Oil prices dropped early on Monday after China and South Korea posted surprisingly weak economic data and on worries the prospect of a coordinated production cut by leading crude exporters seemed remote.
Front-month Brent crude was trading at $35.54 per barrel at 0157 GMT, down 45 cents, or 1.25 percent, from the last close. U.S. West Texas Intermediate was down 35 cents at $33.27 a barrel.
Activity in China's manufacturing sector contracted at its fastest pace in almost three-and-a-half years in January, missing market expectations.
The official Purchasing Managers' Index (PMI) stood at 49.4 in January, compared with the previous month's reading of 49.7 and below the 50-point mark that separates growth from contraction on a monthly basis. It is the weakest index reading since August 2012, and analysts polled by Reuters had predicted a reading of 49.6.
In South Korea, exports posted an 18.5 percent year-on-year drop to $36.7 billion, down to levels last seen at the height of the global financial crisis in 2009.
The data from China and South Korea are the latest indicators of an accelerating slowdown in Asia's biggest economies.
At the same time, the prospects of a coordinated cut in production by leading exporters like the Organization of the Petroleum Exporting Countries (OPEC) and Russia seem difficult to realise due to differences between these producers.

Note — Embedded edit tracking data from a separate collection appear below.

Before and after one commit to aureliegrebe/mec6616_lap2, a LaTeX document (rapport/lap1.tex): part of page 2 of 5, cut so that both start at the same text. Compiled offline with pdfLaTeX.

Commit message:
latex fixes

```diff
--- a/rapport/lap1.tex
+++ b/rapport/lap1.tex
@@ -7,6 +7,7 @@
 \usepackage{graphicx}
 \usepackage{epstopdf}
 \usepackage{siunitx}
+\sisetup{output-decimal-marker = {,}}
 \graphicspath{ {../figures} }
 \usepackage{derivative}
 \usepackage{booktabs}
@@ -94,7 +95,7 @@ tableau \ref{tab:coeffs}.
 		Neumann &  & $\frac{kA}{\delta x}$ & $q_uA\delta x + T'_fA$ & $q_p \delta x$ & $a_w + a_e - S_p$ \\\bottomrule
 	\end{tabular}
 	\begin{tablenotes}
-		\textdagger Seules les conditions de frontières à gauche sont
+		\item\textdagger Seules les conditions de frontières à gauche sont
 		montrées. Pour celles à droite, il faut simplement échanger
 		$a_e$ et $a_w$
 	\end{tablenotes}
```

Also, OPEC-member Iran, which last month was allowed to fully return to markets after years of sanctions, is not willing to participate in any cuts.

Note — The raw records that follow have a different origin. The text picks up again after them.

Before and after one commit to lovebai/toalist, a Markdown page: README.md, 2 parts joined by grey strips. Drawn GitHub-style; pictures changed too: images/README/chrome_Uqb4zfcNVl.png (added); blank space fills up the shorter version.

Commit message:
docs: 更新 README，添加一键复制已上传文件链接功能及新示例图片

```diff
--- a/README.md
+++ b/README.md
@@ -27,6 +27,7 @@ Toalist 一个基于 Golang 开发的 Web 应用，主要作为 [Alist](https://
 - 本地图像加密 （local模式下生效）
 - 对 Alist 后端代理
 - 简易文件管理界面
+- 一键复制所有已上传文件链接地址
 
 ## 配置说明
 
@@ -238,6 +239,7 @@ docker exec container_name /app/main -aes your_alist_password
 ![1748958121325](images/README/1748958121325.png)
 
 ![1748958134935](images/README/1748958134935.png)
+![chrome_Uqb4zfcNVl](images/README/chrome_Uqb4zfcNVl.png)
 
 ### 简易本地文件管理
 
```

"The lack of political will may hinder prospects for a deal," ANZ bank said.
In part because of Iran's return, OPEC oil production has jumped to 32.60 million barrels per day, its highest in years, adding to a global glut that is seeing over 1 million barrels of crude produced every day in excess of demand, pulling down prices around 70 percent since mid-2014.
Its expectation for WTI was to average $39.50 per barrel this year.

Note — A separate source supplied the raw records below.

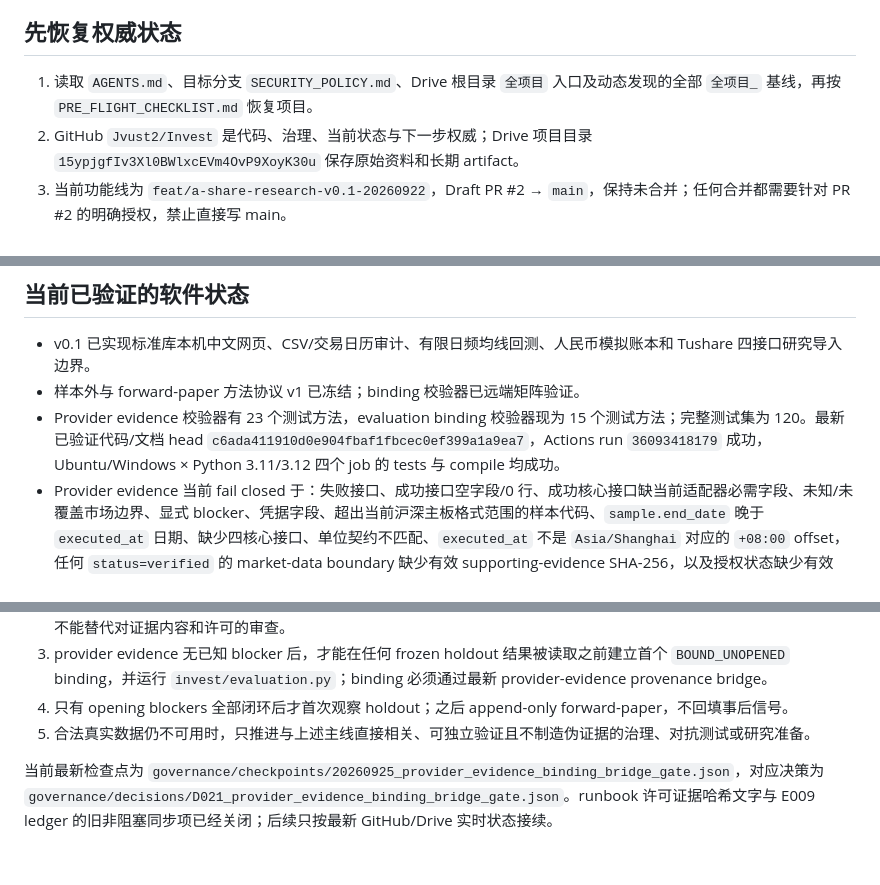
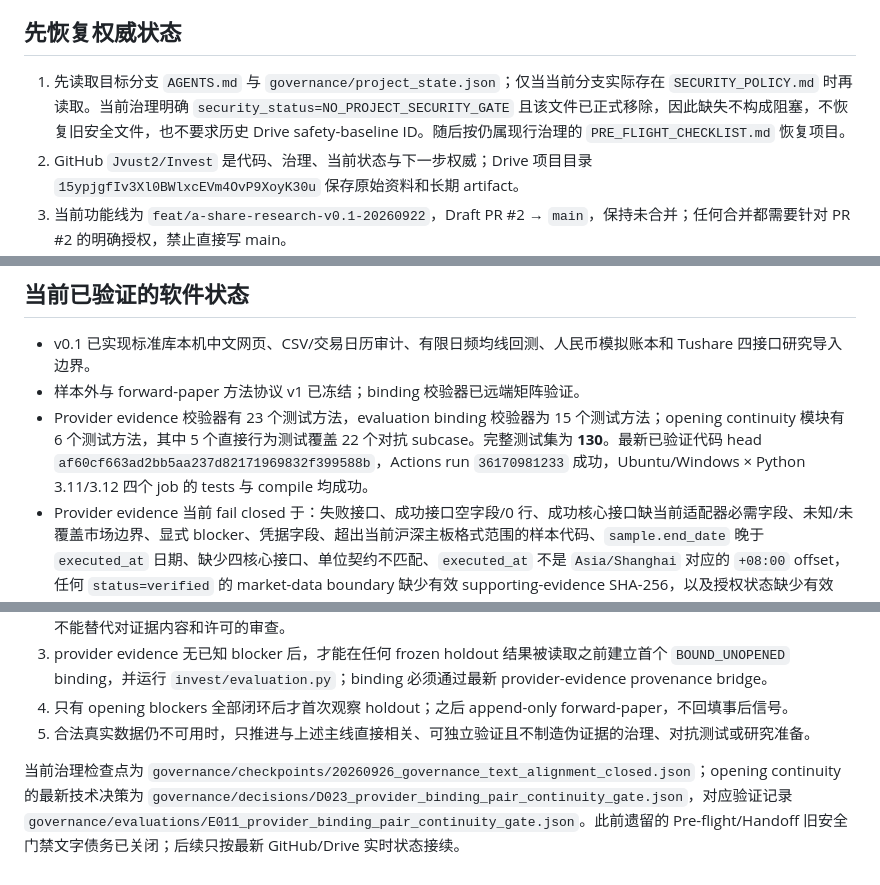
Before and after one commit to Jvust1/Invest, a Markdown page: docs/HANDOFF.md, 3 parts joined by grey strips. Drawn GitHub-style.

Commit message:
docs: refresh handoff governance state

```diff
--- a/docs/HANDOFF.md
+++ b/docs/HANDOFF.md
@@ -4,7 +4,7 @@
 
 ## 先恢复权威状态
 
-1. 读取 `AGENTS.md`、目标分支 `SECURITY_POLICY.md`、Drive 根目录 `全项目` 入口及动态发现的全部 `全项目_` 基线，再按 `PRE_FLIGHT_CHECKLIST.md` 恢复项目。
+1. 先读取目标分支 `AGENTS.md` 与 `governance/project_state.json`；仅当当前分支实际存在 `SECURITY_POLICY.md` 时再读取。当前治理明确 `security_status=NO_PROJECT_SECURITY_GATE` 且该文件已正式移除，因此缺失不构成阻塞，不恢复旧安全文件，也不要求历史 Drive safety-baseline ID。随后按仍属现行治理的 `PRE_FLIGHT_CHECKLIST.md` 恢复项目。
 2. GitHub `Jvust2/Invest` 是代码、治理、当前状态与下一步权威；Drive 项目目录 `15ypjgfIv3Xl0BWlxcEVm4OvP9XoyK30u` 保存原始资料和长期 artifact。
 3. 当前功能线为 `feat/a-share-research-v0.1-20260922`，Draft PR #2 → `main`，保持未合并；任何合并都需要针对 PR #2 的明确授权，禁止直接写 main。
 4. 并行长期路线图在 PR #1 / `docs/long-term-roadmap-20260922`，继续独立保留。
@@ -15,7 +15,7 @@
 
 - v0.1 已实现标准库本机中文网页、CSV/交易日历审计、有限日频均线回测、人民币模拟账本和 Tushare 四接口研究导入边界。
 - 样本外与 forward-paper 方法协议 v1 已冻结；binding 校验器已远端矩阵验证。
-- Provider evidence 校验器有 23 个测试方法，evaluation binding 校验器现为 15 个测试方法；完整测试集为 120。最新已验证代码/文档 head `c6ada411910d0e904fbaf1fbcec0ef399a1a9ea7`，Actions run `36093418179` 成功，Ubuntu/Windows × Python 3.11/3.12 四个 job 的 tests 与 compile 均成功。
+- Provider evidence 校验器有 23 个测试方法，evaluation binding 校验器为 15 个测试方法；opening continuity 模块有 6 个测试方法，其中 5 个直接行为测试覆盖 22 个对抗 subcase。完整测试集为 **130**。最新已验证代码 head `af60cf663ad2bb5aa237d82171969832f399588b`，Actions run `36170981233` 成功，Ubuntu/Windows × Python 3.11/3.12 四个 job 的 tests 与 compile 均成功。
 - Provider evidence 当前 fail closed 于：失败接口、成功接口空字段/0 行、成功核心接口缺当前适配器必需字段、未知/未覆盖市场边界、显式 blocker、凭据字段、超出当前沪深主板格式范围的样本代码、`sample.end_date` 晚于 `executed_at` 日期、缺少四核心接口、单位契约不匹配、`executed_at` 不是 `Asia/Shanghai` 对应的 `+08:00` offset，任何 `status=verified` 的 market-data boundary 缺少有效 supporting-evidence SHA-256，以及授权状态缺少有效 `license_evidence_sha256`。
 - `unknown` / `not_covered` boundary 仍可不带 evidence hash 诚实保存，但 provider-side readiness 保持关闭；已提供的 hash 必须是有效 SHA-256。
 - 四核心接口即使全部成功也不能替代七类 market-data boundary 的独立真实证据；supporting-evidence hash 只是 provenance commitment，不是真实性证明；执行时间 offset 门禁也只固定日期基准，不是真实数据证明。
@@ -37,4 +37,4 @@ Drive 项目目录已经重新回读；没有发现授权真实行情数据集
 4. 只有 opening blockers 全部闭环后才首次观察 holdout；之后 append-only forward-paper，不回填事后信号。
 5. 合法真实数据仍不可用时，只推进与上述主线直接相关、可独立验证且不制造伪证据的治理、对抗测试或研究准备。
 
-当前最新检查点为 `governance/checkpoints/20260925_provider_evidence_binding_bridge_gate.json`，对应决策为 `governance/decisions/D021_provider_evidence_binding_bridge_gate.json`。runbook 许可证据哈希文字与 E009 ledger 的旧非阻塞同步项已经关闭；后续只按最新 GitHub/Drive 实时状态接续。
+当前治理检查点为 `governance/checkpoints/20260926_governance_text_alignment_closed.json`；opening continuity 的最新技术决策为 `governance/decisions/D023_provider_binding_pair_continuity_gate.json`，对应验证记录 `governance/evaluations/E011_provider_binding_pair_continuity_gate.json`。此前遗留的 Pre-flight/Handoff 旧安全门禁文字债务已关闭；后续只按最新 GitHub/Drive 实时状态接续。
```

"Counteracting oil's upside momentum in 2016 will be the weakness of the Chinese yuan, lingering concerns over global economic growth and the well-stocked inventories of crude and fuels," BMI said, adding that a gradual price rise was expected in the second half of the year.